■ Exercise data ■

((

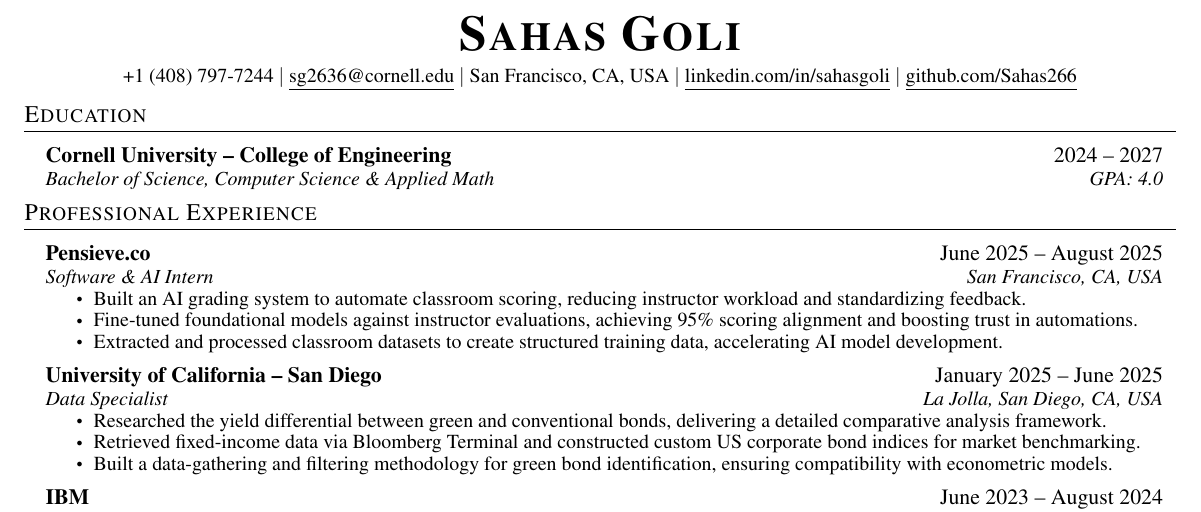
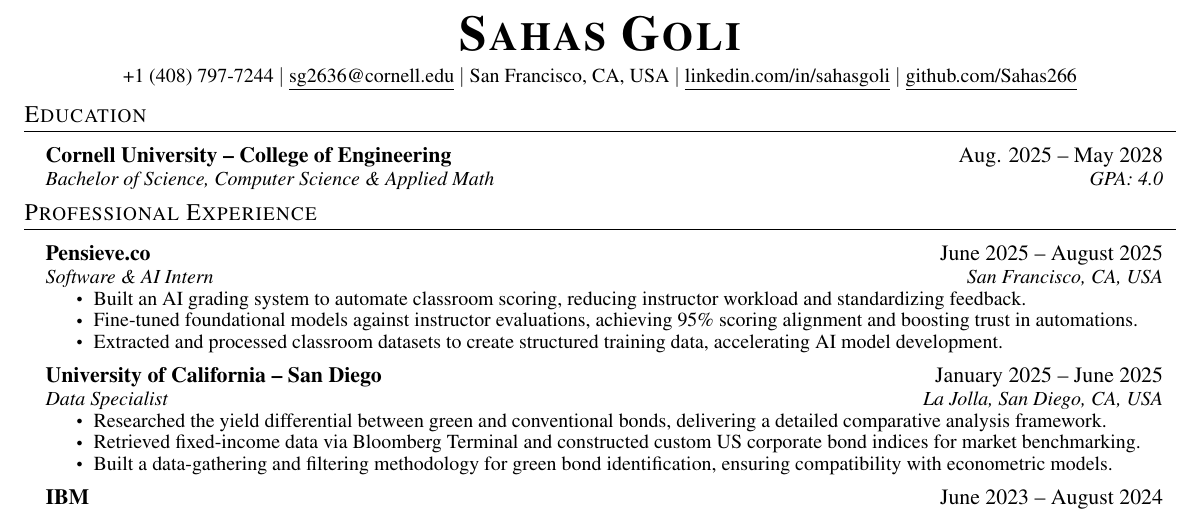
Before and after one commit to Sahas266/Sahas266.github.io, a LaTeX CV (Sahas_Goli_Resume.tex): part of the page, cut so that both start at the same text. Compiled offline with pdfLaTeX.

Commit message:
Revert "Update Cornell enrollment dates to 2024-2027"
This reverts commit b1d410c75c50d5447987cf8ba0a2c4521fea7ea0.

```diff
--- a/Sahas_Goli_Resume.tex
+++ b/Sahas_Goli_Resume.tex
@@ -114,7 +114,7 @@
 \section{Education}
   \resumeSubHeadingListStart
     \resumeSubheading
-      {Cornell University -- College of Engineering}{2024 -- 2027}
+      {Cornell University -- College of Engineering}{Aug. 2025 -- May 2028}
       {Bachelor of Science, Computer Science \& Applied Math}{GPA: 4.0}
   \resumeSubHeadingListEnd
 
```
Also changed, not shown: Sahas_Goli_Resume.pdf.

))

■ The task ■
Return the complete data unchanged and include none of the pictures.

■ Solution for this problem ■
Before and after one commit to Sahas266/Sahas266.github.io, a LaTeX CV (Sahas_Goli_Resume.tex): part of the page, cut so that both start at the same text. Compiled offline with pdfLaTeX.

Commit message:
Revert "Update Cornell enrollment dates to 2024-2027"
This reverts commit b1d410c75c50d5447987cf8ba0a2c4521fea7ea0.

```diff
--- a/Sahas_Goli_Resume.tex
+++ b/Sahas_Goli_Resume.tex
@@ -114,7 +114,7 @@
 \section{Education}
   \resumeSubHeadingListStart
     \resumeSubheading
-      {Cornell University -- College of Engineering}{2024 -- 2027}
+      {Cornell University -- College of Engineering}{Aug. 2025 -- May 2028}
       {Bachelor of Science, Computer Science \& Applied Math}{GPA: 4.0}
   \resumeSubHeadingListEnd
 
```
Also changed, not shown: Sahas_Goli_Resume.pdf.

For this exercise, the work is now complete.